RECORD EXTRACTS Start Marker

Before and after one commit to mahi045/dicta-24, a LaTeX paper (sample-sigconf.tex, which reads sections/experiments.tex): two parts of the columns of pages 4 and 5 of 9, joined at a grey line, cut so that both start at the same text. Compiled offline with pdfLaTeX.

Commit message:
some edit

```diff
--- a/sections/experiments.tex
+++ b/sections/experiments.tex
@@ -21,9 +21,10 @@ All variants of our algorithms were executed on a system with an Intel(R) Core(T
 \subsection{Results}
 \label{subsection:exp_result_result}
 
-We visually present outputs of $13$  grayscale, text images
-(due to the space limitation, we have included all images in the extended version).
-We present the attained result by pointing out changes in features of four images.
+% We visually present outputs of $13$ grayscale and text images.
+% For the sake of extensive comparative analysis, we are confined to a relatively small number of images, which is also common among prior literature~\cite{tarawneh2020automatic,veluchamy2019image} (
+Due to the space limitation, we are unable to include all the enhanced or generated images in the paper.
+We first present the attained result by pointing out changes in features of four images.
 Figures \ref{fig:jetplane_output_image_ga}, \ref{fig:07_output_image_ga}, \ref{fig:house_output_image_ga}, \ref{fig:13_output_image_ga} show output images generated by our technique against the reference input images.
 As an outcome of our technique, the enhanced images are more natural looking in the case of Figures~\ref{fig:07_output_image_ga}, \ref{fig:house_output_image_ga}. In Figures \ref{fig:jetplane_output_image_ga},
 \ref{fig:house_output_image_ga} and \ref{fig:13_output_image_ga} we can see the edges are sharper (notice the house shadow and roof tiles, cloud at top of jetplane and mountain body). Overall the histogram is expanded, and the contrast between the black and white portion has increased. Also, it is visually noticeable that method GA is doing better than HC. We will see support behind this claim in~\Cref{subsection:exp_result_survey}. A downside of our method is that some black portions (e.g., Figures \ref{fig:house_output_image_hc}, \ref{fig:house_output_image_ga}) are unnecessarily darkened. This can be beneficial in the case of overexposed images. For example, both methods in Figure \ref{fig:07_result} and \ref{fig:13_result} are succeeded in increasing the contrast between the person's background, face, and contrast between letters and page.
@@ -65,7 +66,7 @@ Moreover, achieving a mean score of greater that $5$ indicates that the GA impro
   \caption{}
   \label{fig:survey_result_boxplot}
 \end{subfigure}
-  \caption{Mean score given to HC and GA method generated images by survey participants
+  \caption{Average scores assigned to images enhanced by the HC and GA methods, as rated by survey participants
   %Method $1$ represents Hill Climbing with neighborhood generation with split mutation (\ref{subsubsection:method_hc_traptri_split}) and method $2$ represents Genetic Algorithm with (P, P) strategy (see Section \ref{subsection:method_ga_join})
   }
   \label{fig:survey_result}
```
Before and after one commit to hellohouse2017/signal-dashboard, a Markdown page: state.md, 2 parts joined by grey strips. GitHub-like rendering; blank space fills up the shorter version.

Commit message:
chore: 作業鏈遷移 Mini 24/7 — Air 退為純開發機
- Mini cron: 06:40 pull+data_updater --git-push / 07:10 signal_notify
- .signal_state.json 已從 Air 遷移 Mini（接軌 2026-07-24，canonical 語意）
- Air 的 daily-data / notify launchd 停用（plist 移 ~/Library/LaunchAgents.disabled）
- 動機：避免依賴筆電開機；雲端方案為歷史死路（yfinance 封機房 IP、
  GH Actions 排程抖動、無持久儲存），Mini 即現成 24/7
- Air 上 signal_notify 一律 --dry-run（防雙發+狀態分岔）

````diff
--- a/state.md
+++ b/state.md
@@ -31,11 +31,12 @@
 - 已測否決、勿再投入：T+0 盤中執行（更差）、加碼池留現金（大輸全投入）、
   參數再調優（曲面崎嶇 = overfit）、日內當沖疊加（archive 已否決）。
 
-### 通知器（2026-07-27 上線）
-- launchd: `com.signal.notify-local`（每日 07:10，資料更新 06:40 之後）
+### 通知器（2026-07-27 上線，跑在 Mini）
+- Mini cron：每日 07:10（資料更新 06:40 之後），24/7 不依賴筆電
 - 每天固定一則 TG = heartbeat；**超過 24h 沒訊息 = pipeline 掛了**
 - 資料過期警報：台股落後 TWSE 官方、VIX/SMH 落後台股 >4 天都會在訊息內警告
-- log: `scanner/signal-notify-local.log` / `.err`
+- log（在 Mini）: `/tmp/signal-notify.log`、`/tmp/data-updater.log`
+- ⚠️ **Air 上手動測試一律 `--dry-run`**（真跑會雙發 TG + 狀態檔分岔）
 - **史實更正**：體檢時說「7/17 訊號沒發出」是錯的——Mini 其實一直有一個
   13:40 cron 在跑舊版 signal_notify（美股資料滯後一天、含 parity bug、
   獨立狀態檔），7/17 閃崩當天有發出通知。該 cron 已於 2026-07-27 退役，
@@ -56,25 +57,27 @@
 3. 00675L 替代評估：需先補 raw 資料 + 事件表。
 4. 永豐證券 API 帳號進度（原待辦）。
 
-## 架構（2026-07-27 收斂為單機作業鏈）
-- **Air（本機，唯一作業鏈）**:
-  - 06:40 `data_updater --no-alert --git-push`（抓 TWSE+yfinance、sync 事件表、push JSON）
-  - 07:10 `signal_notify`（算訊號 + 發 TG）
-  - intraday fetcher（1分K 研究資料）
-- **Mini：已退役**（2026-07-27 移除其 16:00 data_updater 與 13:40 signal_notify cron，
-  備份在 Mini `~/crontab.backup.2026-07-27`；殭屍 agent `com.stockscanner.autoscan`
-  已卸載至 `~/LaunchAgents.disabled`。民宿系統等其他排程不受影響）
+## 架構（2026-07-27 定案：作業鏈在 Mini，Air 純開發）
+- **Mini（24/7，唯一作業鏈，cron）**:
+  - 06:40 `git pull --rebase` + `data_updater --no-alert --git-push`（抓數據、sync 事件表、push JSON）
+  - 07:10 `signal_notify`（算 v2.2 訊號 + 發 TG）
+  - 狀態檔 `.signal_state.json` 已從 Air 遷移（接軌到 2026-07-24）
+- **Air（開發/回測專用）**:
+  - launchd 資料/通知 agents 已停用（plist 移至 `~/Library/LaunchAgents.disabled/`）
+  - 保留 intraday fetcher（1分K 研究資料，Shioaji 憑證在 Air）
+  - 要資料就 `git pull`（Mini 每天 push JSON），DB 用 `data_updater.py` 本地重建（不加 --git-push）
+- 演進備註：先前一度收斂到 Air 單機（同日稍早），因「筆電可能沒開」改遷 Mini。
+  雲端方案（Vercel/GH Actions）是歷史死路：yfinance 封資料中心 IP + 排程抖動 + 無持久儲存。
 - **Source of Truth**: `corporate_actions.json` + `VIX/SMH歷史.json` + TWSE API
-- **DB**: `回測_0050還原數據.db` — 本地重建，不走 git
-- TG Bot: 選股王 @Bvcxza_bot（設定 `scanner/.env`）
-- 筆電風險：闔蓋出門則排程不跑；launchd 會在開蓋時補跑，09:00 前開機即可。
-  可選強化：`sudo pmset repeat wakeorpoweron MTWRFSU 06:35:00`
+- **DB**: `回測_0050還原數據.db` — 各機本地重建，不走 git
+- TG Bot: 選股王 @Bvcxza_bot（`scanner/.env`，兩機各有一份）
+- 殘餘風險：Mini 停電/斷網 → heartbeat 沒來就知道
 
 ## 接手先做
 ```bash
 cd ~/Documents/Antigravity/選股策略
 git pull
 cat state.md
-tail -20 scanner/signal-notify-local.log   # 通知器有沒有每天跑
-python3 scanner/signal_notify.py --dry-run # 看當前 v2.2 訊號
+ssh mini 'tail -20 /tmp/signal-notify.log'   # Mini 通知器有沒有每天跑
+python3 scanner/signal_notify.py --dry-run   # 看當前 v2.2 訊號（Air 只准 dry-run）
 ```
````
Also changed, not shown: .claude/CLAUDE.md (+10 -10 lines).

RECORD EXTRACTS End Marker

WORK INSTRUCTIONS: Take the records above and write each one out again exactly.

WRITTEN SOLUTION:
Before and after one commit to mahi045/dicta-24, a LaTeX paper (sample-sigconf.tex, which reads sections/experiments.tex): two parts of the columns of pages 4 and 5 of 9, joined at a grey line, cut so that both start at the same text. Compiled offline with pdfLaTeX.

Commit message:
some edit

```diff
--- a/sections/experiments.tex
+++ b/sections/experiments.tex
@@ -21,9 +21,10 @@ All variants of our algorithms were executed on a system with an Intel(R) Core(T
 \subsection{Results}
 \label{subsection:exp_result_result}
 
-We visually present outputs of $13$  grayscale, text images
-(due to the space limitation, we have included all images in the extended version).
-We present the attained result by pointing out changes in features of four images.
+% We visually present outputs of $13$ grayscale and text images.
+% For the sake of extensive comparative analysis, we are confined to a relatively small number of images, which is also common among prior literature~\cite{tarawneh2020automatic,veluchamy2019image} (
+Due to the space limitation, we are unable to include all the enhanced or generated images in the paper.
+We first present the attained result by pointing out changes in features of four images.
 Figures \ref{fig:jetplane_output_image_ga}, \ref{fig:07_output_image_ga}, \ref{fig:house_output_image_ga}, \ref{fig:13_output_image_ga} show output images generated by our technique against the reference input images.
 As an outcome of our technique, the enhanced images are more natural looking in the case of Figures~\ref{fig:07_output_image_ga}, \ref{fig:house_output_image_ga}. In Figures \ref{fig:jetplane_output_image_ga},
 \ref{fig:house_output_image_ga} and \ref{fig:13_output_image_ga} we can see the edges are sharper (notice the house shadow and roof tiles, cloud at top of jetplane and mountain body). Overall the histogram is expanded, and the contrast between the black and white portion has increased. Also, it is visually noticeable that method GA is doing better than HC. We will see support behind this claim in~\Cref{subsection:exp_result_survey}. A downside of our method is that some black portions (e.g., Figures \ref{fig:house_output_image_hc}, \ref{fig:house_output_image_ga}) are unnecessarily darkened. This can be beneficial in the case of overexposed images. For example, both methods in Figure \ref{fig:07_result} and \ref{fig:13_result} are succeeded in increasing the contrast between the person's background, face, and contrast between letters and page.
@@ -65,7 +66,7 @@ Moreover, achieving a mean score of greater that $5$ indicates that the GA impro
   \caption{}
   \label{fig:survey_result_boxplot}
 \end{subfigure}
-  \caption{Mean score given to HC and GA method generated images by survey participants
+  \caption{Average scores assigned to images enhanced by the HC and GA methods, as rated by survey participants
   %Method $1$ represents Hill Climbing with neighborhood generation with split mutation (\ref{subsubsection:method_hc_traptri_split}) and method $2$ represents Genetic Algorithm with (P, P) strategy (see Section \ref{subsection:method_ga_join})
   }
   \label{fig:survey_result}
```
Before and after one commit to hellohouse2017/signal-dashboard, a Markdown page: state.md, 2 parts joined by grey strips. GitHub-like rendering; blank space fills up the shorter version.

Commit message:
chore: 作業鏈遷移 Mini 24/7 — Air 退為純開發機
- Mini cron: 06:40 pull+data_updater --git-push / 07:10 signal_notify
- .signal_state.json 已從 Air 遷移 Mini（接軌 2026-07-24，canonical 語意）
- Air 的 daily-data / notify launchd 停用（plist 移 ~/Library/LaunchAgents.disabled）
- 動機：避免依賴筆電開機；雲端方案為歷史死路（yfinance 封機房 IP、
  GH Actions 排程抖動、無持久儲存），Mini 即現成 24/7
- Air 上 signal_notify 一律 --dry-run（防雙發+狀態分岔）

````diff
--- a/state.md
+++ b/state.md
@@ -31,11 +31,12 @@
 - 已測否決、勿再投入：T+0 盤中執行（更差）、加碼池留現金（大輸全投入）、
   參數再調優（曲面崎嶇 = overfit）、日內當沖疊加（archive 已否決）。
 
-### 通知器（2026-07-27 上線）
-- launchd: `com.signal.notify-local`（每日 07:10，資料更新 06:40 之後）
+### 通知器（2026-07-27 上線，跑在 Mini）
+- Mini cron：每日 07:10（資料更新 06:40 之後），24/7 不依賴筆電
 - 每天固定一則 TG = heartbeat；**超過 24h 沒訊息 = pipeline 掛了**
 - 資料過期警報：台股落後 TWSE 官方、VIX/SMH 落後台股 >4 天都會在訊息內警告
-- log: `scanner/signal-notify-local.log` / `.err`
+- log（在 Mini）: `/tmp/signal-notify.log`、`/tmp/data-updater.log`
+- ⚠️ **Air 上手動測試一律 `--dry-run`**（真跑會雙發 TG + 狀態檔分岔）
 - **史實更正**：體檢時說「7/17 訊號沒發出」是錯的——Mini 其實一直有一個
   13:40 cron 在跑舊版 signal_notify（美股資料滯後一天、含 parity bug、
   獨立狀態檔），7/17 閃崩當天有發出通知。該 cron 已於 2026-07-27 退役，
@@ -56,25 +57,27 @@
 3. 00675L 替代評估：需先補 raw 資料 + 事件表。
 4. 永豐證券 API 帳號進度（原待辦）。
 
-## 架構（2026-07-27 收斂為單機作業鏈）
-- **Air（本機，唯一作業鏈）**:
-  - 06:40 `data_updater --no-alert --git-push`（抓 TWSE+yfinance、sync 事件表、push JSON）
-  - 07:10 `signal_notify`（算訊號 + 發 TG）
-  - intraday fetcher（1分K 研究資料）
-- **Mini：已退役**（2026-07-27 移除其 16:00 data_updater 與 13:40 signal_notify cron，
-  備份在 Mini `~/crontab.backup.2026-07-27`；殭屍 agent `com.stockscanner.autoscan`
-  已卸載至 `~/LaunchAgents.disabled`。民宿系統等其他排程不受影響）
+## 架構（2026-07-27 定案：作業鏈在 Mini，Air 純開發）
+- **Mini（24/7，唯一作業鏈，cron）**:
+  - 06:40 `git pull --rebase` + `data_updater --no-alert --git-push`（抓數據、sync 事件表、push JSON）
+  - 07:10 `signal_notify`（算 v2.2 訊號 + 發 TG）
+  - 狀態檔 `.signal_state.json` 已從 Air 遷移（接軌到 2026-07-24）
+- **Air（開發/回測專用）**:
+  - launchd 資料/通知 agents 已停用（plist 移至 `~/Library/LaunchAgents.disabled/`）
+  - 保留 intraday fetcher（1分K 研究資料，Shioaji 憑證在 Air）
+  - 要資料就 `git pull`（Mini 每天 push JSON），DB 用 `data_updater.py` 本地重建（不加 --git-push）
+- 演進備註：先前一度收斂到 Air 單機（同日稍早），因「筆電可能沒開」改遷 Mini。
+  雲端方案（Vercel/GH Actions）是歷史死路：yfinance 封資料中心 IP + 排程抖動 + 無持久儲存。
 - **Source of Truth**: `corporate_actions.json` + `VIX/SMH歷史.json` + TWSE API
-- **DB**: `回測_0050還原數據.db` — 本地重建，不走 git
-- TG Bot: 選股王 @Bvcxza_bot（設定 `scanner/.env`）
-- 筆電風險：闔蓋出門則排程不跑；launchd 會在開蓋時補跑，09:00 前開機即可。
-  可選強化：`sudo pmset repeat wakeorpoweron MTWRFSU 06:35:00`
+- **DB**: `回測_0050還原數據.db` — 各機本地重建，不走 git
+- TG Bot: 選股王 @Bvcxza_bot（`scanner/.env`，兩機各有一份）
+- 殘餘風險：Mini 停電/斷網 → heartbeat 沒來就知道
 
 ## 接手先做
 ```bash
 cd ~/Documents/Antigravity/選股策略
 git pull
 cat state.md
-tail -20 scanner/signal-notify-local.log   # 通知器有沒有每天跑
-python3 scanner/signal_notify.py --dry-run # 看當前 v2.2 訊號
+ssh mini 'tail -20 /tmp/signal-notify.log'   # Mini 通知器有沒有每天跑
+python3 scanner/signal_notify.py --dry-run   # 看當前 v2.2 訊號（Air 只准 dry-run）
 ```
````
Also changed, not shown: .claude/CLAUDE.md (+10 -10 lines).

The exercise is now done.